• Enter your email address to follow this blog and receive notifications of new posts by email.

    Join 917 other followers

  • Follow on WordPress.com
  • RSS

  • Recent Posts

  • Archives

  • Categories

  • Advertisements

Methinks Thou Shouldst Take Heed When Using “Thou”

I just heard a new worship song, and the lyrics display one of my biggest CCM pet peeves. Part of me hesitates in publicizing this rant, because I don’t want to be ungracious and because I know that these worship musicians genuinely love the Lord. However, Christian artists should strive for Christ-exalting excellence. After all, Psalm 33:3 says “Sing to him a new song; play skillfully on the strings, with loud shouts” (emphasis mine). While our hearts are supremely important, we should not use heart as excuse for laziness. We should not think that because our heart is right, we do not need to cultivate excellence in our craft. I think this is especially important for worship musicians/leaders, and even more so for those with major platforms.

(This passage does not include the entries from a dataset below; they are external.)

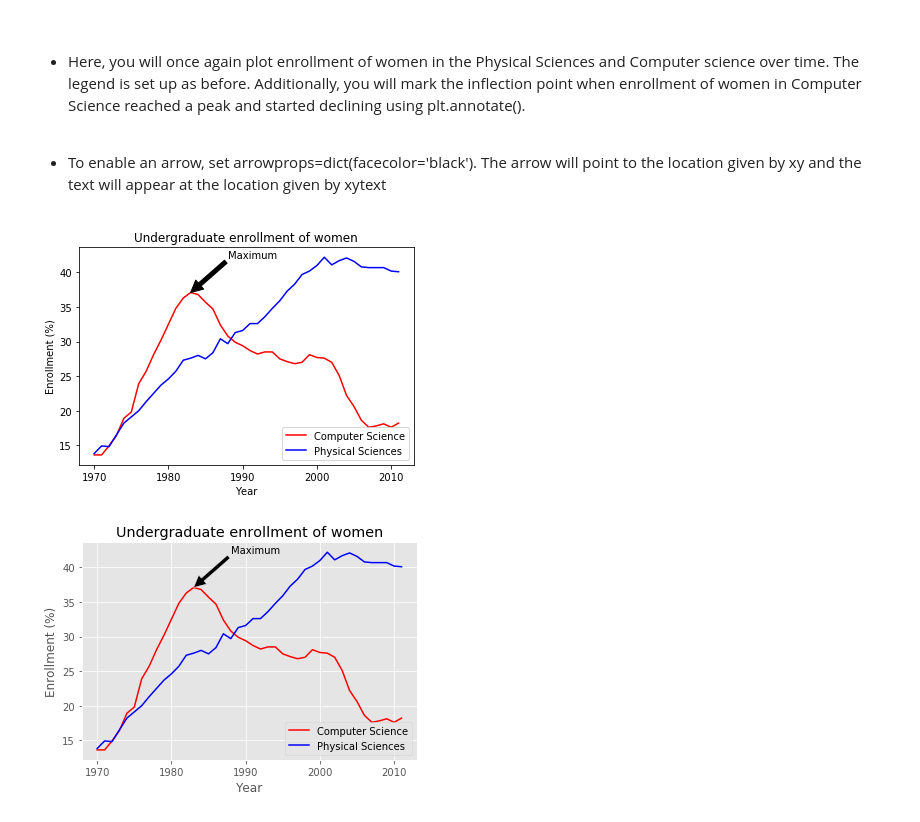
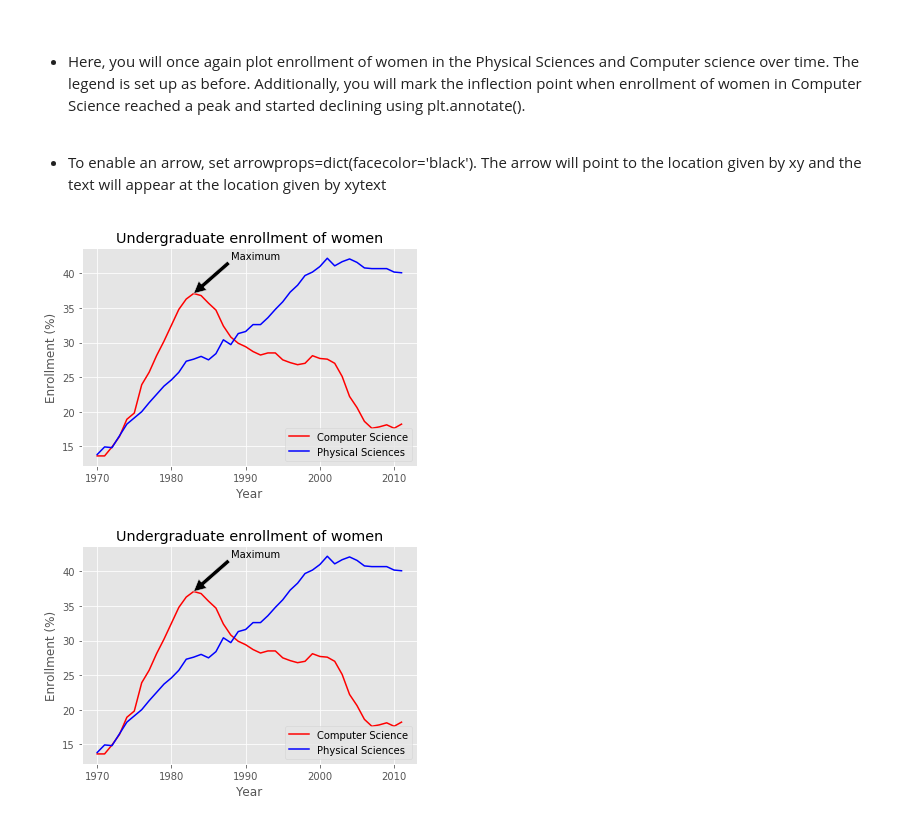
Before and after one commit to Suvamp/Datacamp-Notebooks, a Jupyter notebook: Data-Analyst/11.Introduction to Data Visualization with Python/Introduction to Data Visualization with Python.ipynb, the cells around one changed output. Cells and saved outputs as stored; diff of their text form; code cells hidden in the pictures.

```diff
--- a/Data-Analyst/11.Introduction to Data Visualization with Python/Introduction to Data Visualization with Python.ipynb
+++ b/Data-Analyst/11.Introduction to Data Visualization with Python/Introduction to Data Visualization with Python.ipynb
@@ -7,6 +14,9 @@ HTML('<iframe src=ch1_slides.pdf width=700 height=450></iframe>')
 import pandas as pd
 import matplotlib.pyplot as plt
 
+plt.style.available
+plt.style.use('ggplot')
+
 %matplotlib inline
 # %%
 data = pd.read_csv('percent-bachelors-degrees-women-usa.csv')
@@ -205,25 +218,26 @@ plt.show()
 # %%
 # Plot with legend as before
 plt.plot(year, computer_science, color='red', label='Computer Science')
 plt.plot(year, physical_sciences, color='blue', label='Physical Sciences')
 plt.legend(loc='lower right')
 
 # Compute the maximum enrollment of women in Computer Science: cs_max
 cs_max = computer_science.max()
 
 # Calculate the year in which there was maximum enrollment of women in Computer Science: yr_max
-yr_max = year[computer_science.argmax()]
+# argmax() for numpy array and idxmax for pandas series
+yr_max = year[computer_science.idxmax()]
 
 # Add a black arrow annotation
 plt.annotate('Maximum', xy=(yr_max, cs_max), xytext=(yr_max+5, cs_max+5), arrowprops=dict(facecolor='black'))
 
 # Add axis labels and title
 plt.xlabel('Year')
 plt.ylabel('Enrollment (%)')
 plt.title('Undergraduate enrollment of women')
 plt.show()
 # %% [output]
-[figure, old version]
+[figure, new version]
 # %%
 # Import matplotlib.pyplot
 import matplotlib.pyplot as plt
```
Also changed, not shown: parts of 22 cells of this notebook, 1 other file.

You’re probably wondering what this pet peeve is. I’ve seen this before in modern worship, and it bugs me every time. This particular peeve is the malapropism of Elizabethan pronouns. Don’t get me wrong – I love that language; it’s beautiful, it’s majestic, and it’s one reason why I love singing traditional hymns. But a trend in modern worship seems to be that of using one or two of these pronouns at whim just for the sake of rhyming. I’m talking about songs that are entirely in modern English except for one or two scattered thee’s or thou’s whose sole purpose is to make a rhyme (while “you”, etc. are used in other parts of the song). Example: “thee” and “glory”.

Am I the only one a little bothered by this writing phenomenon?

Leave a comment

Leave a Reply

Fill in your details below or click an icon to log in:

WordPress.com Logo

You are commenting using your WordPress.com account. Log Out /  Change )

Google+ photo

You are commenting using your Google+ account. Log Out /  Change )

Twitter picture

You are commenting using your Twitter account. Log Out /  Change )

Facebook photo

You are commenting using your Facebook account. Log Out /  Change )


Connecting to %s

%d bloggers like this: